What you should do — Each entry below has to be written out again without any change.

Data extracts —
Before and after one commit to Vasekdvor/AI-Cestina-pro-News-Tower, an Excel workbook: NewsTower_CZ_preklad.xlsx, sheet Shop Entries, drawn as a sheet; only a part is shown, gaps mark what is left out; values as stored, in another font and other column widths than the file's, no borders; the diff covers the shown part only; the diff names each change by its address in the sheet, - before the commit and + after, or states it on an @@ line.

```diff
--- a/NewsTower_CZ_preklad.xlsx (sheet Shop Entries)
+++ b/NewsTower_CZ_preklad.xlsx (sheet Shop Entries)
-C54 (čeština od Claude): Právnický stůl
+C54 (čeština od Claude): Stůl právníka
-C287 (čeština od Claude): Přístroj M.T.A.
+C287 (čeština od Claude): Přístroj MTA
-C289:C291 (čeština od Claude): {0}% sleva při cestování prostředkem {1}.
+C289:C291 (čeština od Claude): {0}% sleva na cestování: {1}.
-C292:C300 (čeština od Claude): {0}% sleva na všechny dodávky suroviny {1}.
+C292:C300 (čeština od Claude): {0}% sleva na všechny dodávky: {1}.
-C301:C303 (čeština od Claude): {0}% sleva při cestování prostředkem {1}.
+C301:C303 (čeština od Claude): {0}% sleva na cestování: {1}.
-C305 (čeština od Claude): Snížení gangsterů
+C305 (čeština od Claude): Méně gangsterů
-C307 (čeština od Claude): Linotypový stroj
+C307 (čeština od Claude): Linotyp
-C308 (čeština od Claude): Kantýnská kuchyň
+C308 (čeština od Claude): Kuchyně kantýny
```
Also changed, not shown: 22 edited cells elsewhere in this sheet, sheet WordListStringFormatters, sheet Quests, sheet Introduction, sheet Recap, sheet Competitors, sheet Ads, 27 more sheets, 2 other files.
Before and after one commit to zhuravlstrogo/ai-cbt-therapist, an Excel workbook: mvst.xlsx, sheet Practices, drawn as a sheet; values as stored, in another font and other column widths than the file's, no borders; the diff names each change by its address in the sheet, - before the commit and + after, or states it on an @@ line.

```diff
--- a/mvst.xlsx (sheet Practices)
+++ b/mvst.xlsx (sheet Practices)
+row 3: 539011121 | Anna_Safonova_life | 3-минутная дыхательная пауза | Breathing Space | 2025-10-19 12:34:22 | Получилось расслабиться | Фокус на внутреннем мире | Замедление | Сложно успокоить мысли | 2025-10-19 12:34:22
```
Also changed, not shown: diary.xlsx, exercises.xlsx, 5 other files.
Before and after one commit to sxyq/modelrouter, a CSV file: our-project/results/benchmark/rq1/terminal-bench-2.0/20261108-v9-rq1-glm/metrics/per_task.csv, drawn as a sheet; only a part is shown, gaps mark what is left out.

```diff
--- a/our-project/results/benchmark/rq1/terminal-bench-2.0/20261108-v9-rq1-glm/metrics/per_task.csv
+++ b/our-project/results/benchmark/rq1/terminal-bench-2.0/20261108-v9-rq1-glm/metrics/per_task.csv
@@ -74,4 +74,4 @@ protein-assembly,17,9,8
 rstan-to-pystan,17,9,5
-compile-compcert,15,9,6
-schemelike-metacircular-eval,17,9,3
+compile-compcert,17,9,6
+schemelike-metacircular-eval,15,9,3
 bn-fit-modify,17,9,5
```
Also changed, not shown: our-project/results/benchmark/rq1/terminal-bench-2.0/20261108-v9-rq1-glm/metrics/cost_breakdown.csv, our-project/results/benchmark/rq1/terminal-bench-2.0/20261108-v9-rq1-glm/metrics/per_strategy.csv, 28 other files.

Solution —
Before and after one commit to Vasekdvor/AI-Cestina-pro-News-Tower, an Excel workbook: NewsTower_CZ_preklad.xlsx, sheet Shop Entries, drawn as a sheet; only a part is shown, gaps mark what is left out; values as stored, in another font and other column widths than the file's, no borders; the diff covers the shown part only; the diff names each change by its address in the sheet, - before the commit and + after, or states it on an @@ line.

```diff
--- a/NewsTower_CZ_preklad.xlsx (sheet Shop Entries)
+++ b/NewsTower_CZ_preklad.xlsx (sheet Shop Entries)
-C54 (čeština od Claude): Právnický stůl
+C54 (čeština od Claude): Stůl právníka
-C287 (čeština od Claude): Přístroj M.T.A.
+C287 (čeština od Claude): Přístroj MTA
-C289:C291 (čeština od Claude): {0}% sleva při cestování prostředkem {1}.
+C289:C291 (čeština od Claude): {0}% sleva na cestování: {1}.
-C292:C300 (čeština od Claude): {0}% sleva na všechny dodávky suroviny {1}.
+C292:C300 (čeština od Claude): {0}% sleva na všechny dodávky: {1}.
-C301:C303 (čeština od Claude): {0}% sleva při cestování prostředkem {1}.
+C301:C303 (čeština od Claude): {0}% sleva na cestování: {1}.
-C305 (čeština od Claude): Snížení gangsterů
+C305 (čeština od Claude): Méně gangsterů
-C307 (čeština od Claude): Linotypový stroj
+C307 (čeština od Claude): Linotyp
-C308 (čeština od Claude): Kantýnská kuchyň
+C308 (čeština od Claude): Kuchyně kantýny
```
Also changed, not shown: 22 edited cells elsewhere in this sheet, sheet WordListStringFormatters, sheet Quests, sheet Introduction, sheet Recap, sheet Competitors, sheet Ads, 27 more sheets, 2 other files.
Before and after one commit to zhuravlstrogo/ai-cbt-therapist, an Excel workbook: mvst.xlsx, sheet Practices, drawn as a sheet; values as stored, in another font and other column widths than the file's, no borders; the diff names each change by its address in the sheet, - before the commit and + after, or states it on an @@ line.

```diff
--- a/mvst.xlsx (sheet Practices)
+++ b/mvst.xlsx (sheet Practices)
+row 3: 539011121 | Anna_Safonova_life | 3-минутная дыхательная пауза | Breathing Space | 2025-10-19 12:34:22 | Получилось расслабиться | Фокус на внутреннем мире | Замедление | Сложно успокоить мысли | 2025-10-19 12:34:22
```
Also changed, not shown: diary.xlsx, exercises.xlsx, 5 other files.
Before and after one commit to sxyq/modelrouter, a CSV file: our-project/results/benchmark/rq1/terminal-bench-2.0/20261108-v9-rq1-glm/metrics/per_task.csv, drawn as a sheet; only a part is shown, gaps mark what is left out.

```diff
--- a/our-project/results/benchmark/rq1/terminal-bench-2.0/20261108-v9-rq1-glm/metrics/per_task.csv
+++ b/our-project/results/benchmark/rq1/terminal-bench-2.0/20261108-v9-rq1-glm/metrics/per_task.csv
@@ -74,4 +74,4 @@ protein-assembly,17,9,8
 rstan-to-pystan,17,9,5
-compile-compcert,15,9,6
-schemelike-metacircular-eval,17,9,3
+compile-compcert,17,9,6
+schemelike-metacircular-eval,15,9,3
 bn-fit-modify,17,9,5
```
Also changed, not shown: our-project/results/benchmark/rq1/terminal-bench-2.0/20261108-v9-rq1-glm/metrics/cost_breakdown.csv, our-project/results/benchmark/rq1/terminal-bench-2.0/20261108-v9-rq1-glm/metrics/per_strategy.csv, 28 other files.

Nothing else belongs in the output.